++++ Data for analysis ++++

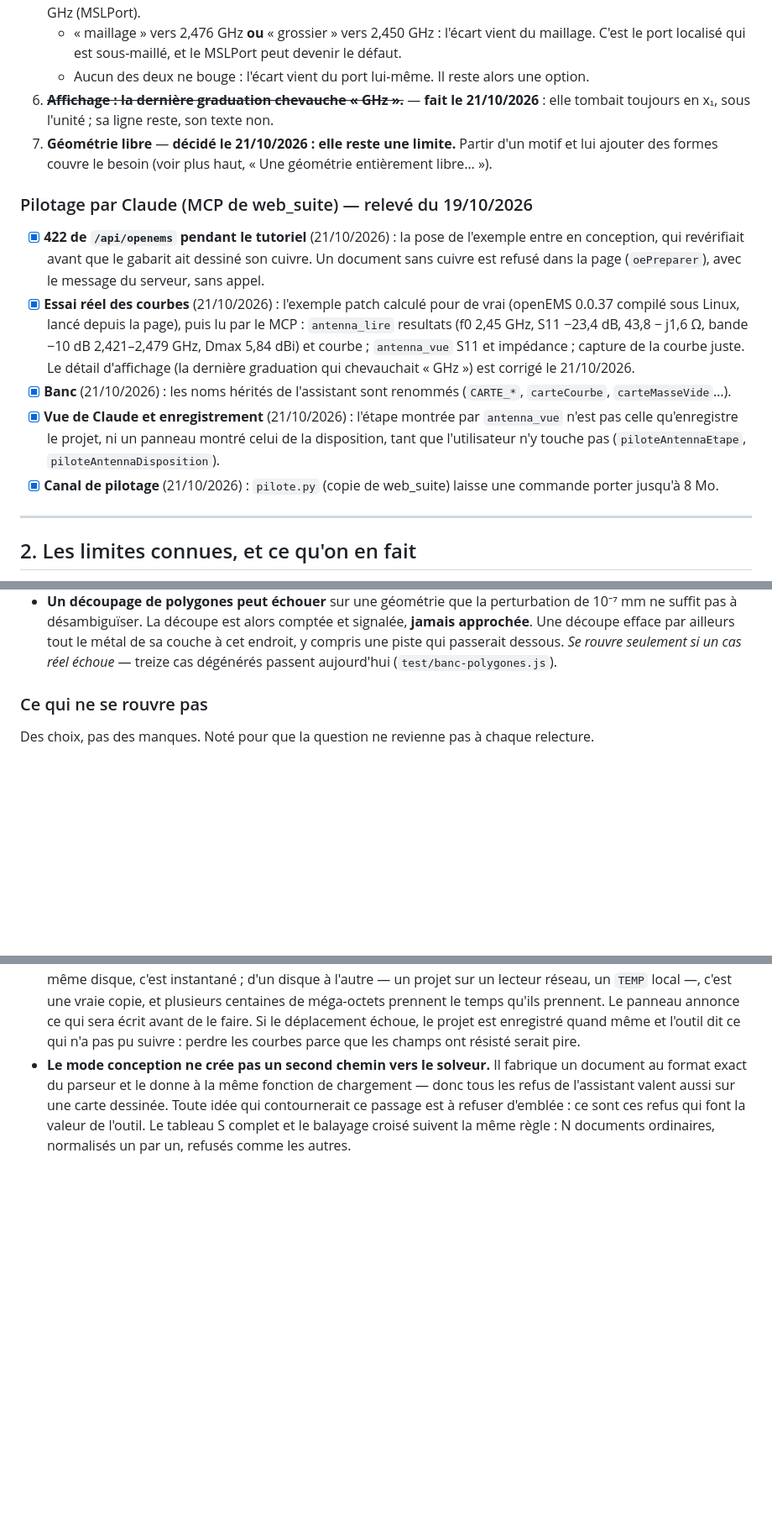
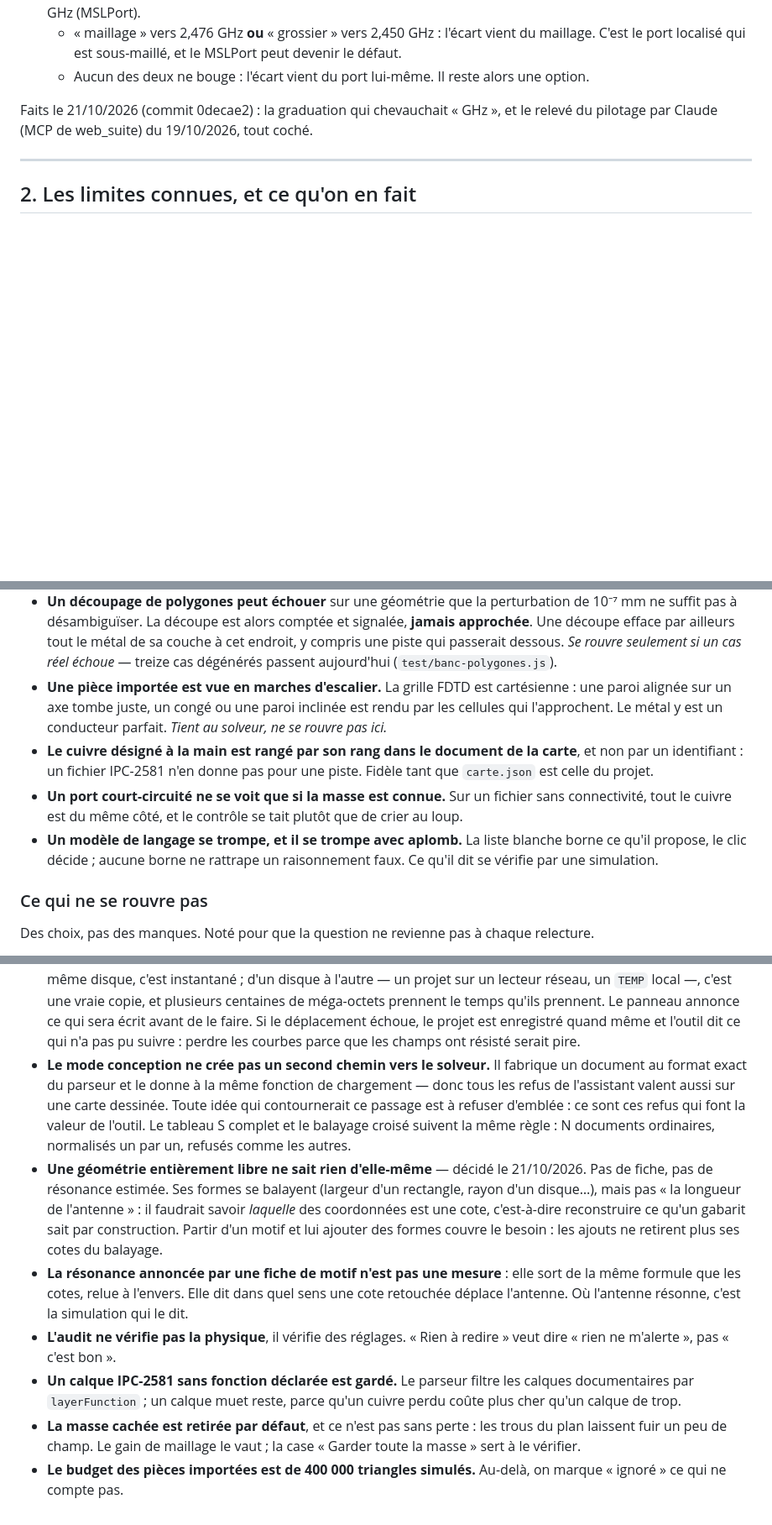
Before and after one commit to pilou33620/WEB_ANTENNA, a Markdown page: A-FAIRE.md, 3 parts joined by grey strips. Shown at 84% size. GitHub-like rendering; blank space fills up the shorter version.

```diff
--- a/A-FAIRE.md
+++ b/A-FAIRE.md
@@ -366,30 +351,9 @@ réglages du croisement du patch.
      le MSLPort peut devenir le défaut.
    * Aucun des deux ne bouge : l'écart vient du port lui-même. Il reste alors
      une option.
-6. ~~**Affichage : la dernière graduation chevauche « GHz ».**~~ — **fait le
-   21/10/2026** : elle tombait toujours en x₁, sous l'unité ; sa ligne reste,
-   son texte non.
-7. **Géométrie libre** — **décidé le 21/10/2026 : elle reste une limite.**
-   Partir d'un motif et lui ajouter des formes couvre le besoin (voir plus
-   haut, « Une géométrie entièrement libre… »).
 
-### Pilotage par Claude (MCP de web_suite) — relevé du 19/10/2026
-
-- [x] **422 de `/api/openems` pendant le tutoriel** (21/10/2026) : la pose de l'exemple entre
-  en conception, qui revérifiait avant que le gabarit ait dessiné son cuivre. Un document sans
-  cuivre est refusé dans la page (`oePreparer`), avec le message du serveur, sans appel.
-- [x] **Essai réel des courbes** (21/10/2026) : l'exemple patch calculé pour de vrai (openEMS
-  0.0.37 compilé sous Linux, lancé depuis la page), puis lu par le MCP : `antenna_lire`
-  resultats (f0 2,45 GHz, S11 −23,4 dB, 43,8 − j1,6 Ω, bande −10 dB 2,421–2,479 GHz,
-  Dmax 5,84 dBi) et courbe ; `antenna_vue` S11 et impédance ; capture de la courbe juste.
-  Le détail d'affichage (la dernière graduation qui chevauchait « GHz ») est corrigé le 21/10/2026.
-- [x] **Banc** (21/10/2026) : les noms hérités de l'assistant sont renommés (`CARTE_*`,
-  `carteCourbe`, `carteMasseVide`…).
-- [x] **Vue de Claude et enregistrement** (21/10/2026) : l'étape montrée par `antenna_vue` n'est
-  pas celle qu'enregistre le projet, ni un panneau montré celui de la disposition, tant que
-  l'utilisateur n'y touche pas (`piloteAntennaEtape`, `piloteAntennaDisposition`).
-- [x] **Canal de pilotage** (21/10/2026) : `pilote.py` (copie de web_suite) laisse une commande
-  porter jusqu'à 8 Mo.
+Faits le 21/10/2026 (commit 0decae2) : la graduation qui chevauchait « GHz »,
+et le relevé du pilotage par Claude (MCP de web_suite) du 19/10/2026, tout coché.
 
 ---
 
@@ -433,6 +398,19 @@ Rien à faire ici tant que la brique en dessous ne bouge pas.
   tout le métal de sa couche à cet endroit, y compris une piste qui passerait
   dessous. *Se rouvre seulement si un cas réel échoue* — treize cas dégénérés
   passent aujourd'hui (`test/banc-polygones.js`).
+* **Une pièce importée est vue en marches d'escalier.** La grille FDTD est
+  cartésienne : une paroi alignée sur un axe tombe juste, un congé ou une
+  paroi inclinée est rendu par les cellules qui l'approchent. Le métal y est
+  un conducteur parfait. *Tient au solveur, ne se rouvre pas ici.*
+* **Le cuivre désigné à la main est rangé par son rang dans le document de la
+  carte**, et non par un identifiant : un fichier IPC-2581 n'en donne pas
+  pour une piste. Fidèle tant que `carte.json` est celle du projet.
+* **Un port court-circuité ne se voit que si la masse est connue.** Sur un
+  fichier sans connectivité, tout le cuivre est du même côté, et le contrôle
+  se tait plutôt que de crier au loup.
+* **Un modèle de langage se trompe, et il se trompe avec aplomb.** La liste
+  blanche borne ce qu'il propose, le clic décide ; aucune borne ne rattrape un
+  raisonnement faux. Ce qu'il dit se vérifie par une simulation.
 
 ### Ce qui ne se rouvre pas
 
@@ -516,3 +494,24 @@ chaque relecture.
   refuser d'emblée : ce sont ces refus qui font la valeur de l'outil. Le
   tableau S complet et le balayage croisé suivent la même règle : N documents
   ordinaires, normalisés un par un, refusés comme les autres.
+* **Une géométrie entièrement libre ne sait rien d'elle-même** — décidé le
+  21/10/2026. Pas de fiche, pas de résonance estimée. Ses formes se balayent
+  (largeur d'un rectangle, rayon d'un disque…), mais pas « la longueur de
+  l'antenne » : il faudrait savoir *laquelle* des coordonnées est une cote,
+  c'est-à-dire reconstruire ce qu'un gabarit sait par construction. Partir
+  d'un motif et lui ajouter des formes couvre le besoin : les ajouts ne
+  retirent plus ses cotes du balayage.
+* **La résonance annoncée par une fiche de motif n'est pas une mesure** : elle
+  sort de la même formule que les cotes, relue à l'envers. Elle dit dans quel
+  sens une cote retouchée déplace l'antenne. Où l'antenne résonne, c'est la
+  simulation qui le dit.
+* **L'audit ne vérifie pas la physique**, il vérifie des réglages. « Rien à
+  redire » veut dire « rien ne m'alerte », pas « c'est bon ».
+* **Un calque IPC-2581 sans fonction déclarée est gardé.** Le parseur filtre
+  les calques documentaires par `layerFunction` ; un calque muet reste, parce
+  qu'un cuivre perdu coûte plus cher qu'un calque de trop.
+* **La masse cachée est retirée par défaut**, et ce n'est pas sans perte : les
+  trous du plan laissent fuir un peu de champ. Le gain de maillage le vaut ;
+  la case « Garder toute la masse » sert à le vérifier.
+* **Le budget des pièces importées est de 400 000 triangles simulés.** Au-delà,
+  on marque « ignoré » ce qui ne compte pas.
```
Also changed, not shown: other parts of A-FAIRE.md (+9 -23 lines), README.md (+28 -24 lines).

++++

## Assignment:
Give the data above again, exactly and completely. No pictures go in.

## Response area:
Before and after one commit to pilou33620/WEB_ANTENNA, a Markdown page: A-FAIRE.md, 3 parts joined by grey strips. Shown at 84% size. GitHub-like rendering; blank space fills up the shorter version.

```diff
--- a/A-FAIRE.md
+++ b/A-FAIRE.md
@@ -366,30 +351,9 @@ réglages du croisement du patch.
      le MSLPort peut devenir le défaut.
    * Aucun des deux ne bouge : l'écart vient du port lui-même. Il reste alors
      une option.
-6. ~~**Affichage : la dernière graduation chevauche « GHz ».**~~ — **fait le
-   21/10/2026** : elle tombait toujours en x₁, sous l'unité ; sa ligne reste,
-   son texte non.
-7. **Géométrie libre** — **décidé le 21/10/2026 : elle reste une limite.**
-   Partir d'un motif et lui ajouter des formes couvre le besoin (voir plus
-   haut, « Une géométrie entièrement libre… »).
 
-### Pilotage par Claude (MCP de web_suite) — relevé du 19/10/2026
-
-- [x] **422 de `/api/openems` pendant le tutoriel** (21/10/2026) : la pose de l'exemple entre
-  en conception, qui revérifiait avant que le gabarit ait dessiné son cuivre. Un document sans
-  cuivre est refusé dans la page (`oePreparer`), avec le message du serveur, sans appel.
-- [x] **Essai réel des courbes** (21/10/2026) : l'exemple patch calculé pour de vrai (openEMS
-  0.0.37 compilé sous Linux, lancé depuis la page), puis lu par le MCP : `antenna_lire`
-  resultats (f0 2,45 GHz, S11 −23,4 dB, 43,8 − j1,6 Ω, bande −10 dB 2,421–2,479 GHz,
-  Dmax 5,84 dBi) et courbe ; `antenna_vue` S11 et impédance ; capture de la courbe juste.
-  Le détail d'affichage (la dernière graduation qui chevauchait « GHz ») est corrigé le 21/10/2026.
-- [x] **Banc** (21/10/2026) : les noms hérités de l'assistant sont renommés (`CARTE_*`,
-  `carteCourbe`, `carteMasseVide`…).
-- [x] **Vue de Claude et enregistrement** (21/10/2026) : l'étape montrée par `antenna_vue` n'est
-  pas celle qu'enregistre le projet, ni un panneau montré celui de la disposition, tant que
-  l'utilisateur n'y touche pas (`piloteAntennaEtape`, `piloteAntennaDisposition`).
-- [x] **Canal de pilotage** (21/10/2026) : `pilote.py` (copie de web_suite) laisse une commande
-  porter jusqu'à 8 Mo.
+Faits le 21/10/2026 (commit 0decae2) : la graduation qui chevauchait « GHz »,
+et le relevé du pilotage par Claude (MCP de web_suite) du 19/10/2026, tout coché.
 
 ---
 
@@ -433,6 +398,19 @@ Rien à faire ici tant que la brique en dessous ne bouge pas.
   tout le métal de sa couche à cet endroit, y compris une piste qui passerait
   dessous. *Se rouvre seulement si un cas réel échoue* — treize cas dégénérés
   passent aujourd'hui (`test/banc-polygones.js`).
+* **Une pièce importée est vue en marches d'escalier.** La grille FDTD est
+  cartésienne : une paroi alignée sur un axe tombe juste, un congé ou une
+  paroi inclinée est rendu par les cellules qui l'approchent. Le métal y est
+  un conducteur parfait. *Tient au solveur, ne se rouvre pas ici.*
+* **Le cuivre désigné à la main est rangé par son rang dans le document de la
+  carte**, et non par un identifiant : un fichier IPC-2581 n'en donne pas
+  pour une piste. Fidèle tant que `carte.json` est celle du projet.
+* **Un port court-circuité ne se voit que si la masse est connue.** Sur un
+  fichier sans connectivité, tout le cuivre est du même côté, et le contrôle
+  se tait plutôt que de crier au loup.
+* **Un modèle de langage se trompe, et il se trompe avec aplomb.** La liste
+  blanche borne ce qu'il propose, le clic décide ; aucune borne ne rattrape un
+  raisonnement faux. Ce qu'il dit se vérifie par une simulation.
 
 ### Ce qui ne se rouvre pas
 
@@ -516,3 +494,24 @@ chaque relecture.
   refuser d'emblée : ce sont ces refus qui font la valeur de l'outil. Le
   tableau S complet et le balayage croisé suivent la même règle : N documents
   ordinaires, normalisés un par un, refusés comme les autres.
+* **Une géométrie entièrement libre ne sait rien d'elle-même** — décidé le
+  21/10/2026. Pas de fiche, pas de résonance estimée. Ses formes se balayent
+  (largeur d'un rectangle, rayon d'un disque…), mais pas « la longueur de
+  l'antenne » : il faudrait savoir *laquelle* des coordonnées est une cote,
+  c'est-à-dire reconstruire ce qu'un gabarit sait par construction. Partir
+  d'un motif et lui ajouter des formes couvre le besoin : les ajouts ne
+  retirent plus ses cotes du balayage.
+* **La résonance annoncée par une fiche de motif n'est pas une mesure** : elle
+  sort de la même formule que les cotes, relue à l'envers. Elle dit dans quel
+  sens une cote retouchée déplace l'antenne. Où l'antenne résonne, c'est la
+  simulation qui le dit.
+* **L'audit ne vérifie pas la physique**, il vérifie des réglages. « Rien à
+  redire » veut dire « rien ne m'alerte », pas « c'est bon ».
+* **Un calque IPC-2581 sans fonction déclarée est gardé.** Le parseur filtre
+  les calques documentaires par `layerFunction` ; un calque muet reste, parce
+  qu'un cuivre perdu coûte plus cher qu'un calque de trop.
+* **La masse cachée est retirée par défaut**, et ce n'est pas sans perte : les
+  trous du plan laissent fuir un peu de champ. Le gain de maillage le vaut ;
+  la case « Garder toute la masse » sert à le vérifier.
+* **Le budget des pièces importées est de 400 000 triangles simulés.** Au-delà,
+  on marque « ignoré » ce qui ne compte pas.
```
Also changed, not shown: other parts of A-FAIRE.md (+9 -23 lines), README.md (+28 -24 lines).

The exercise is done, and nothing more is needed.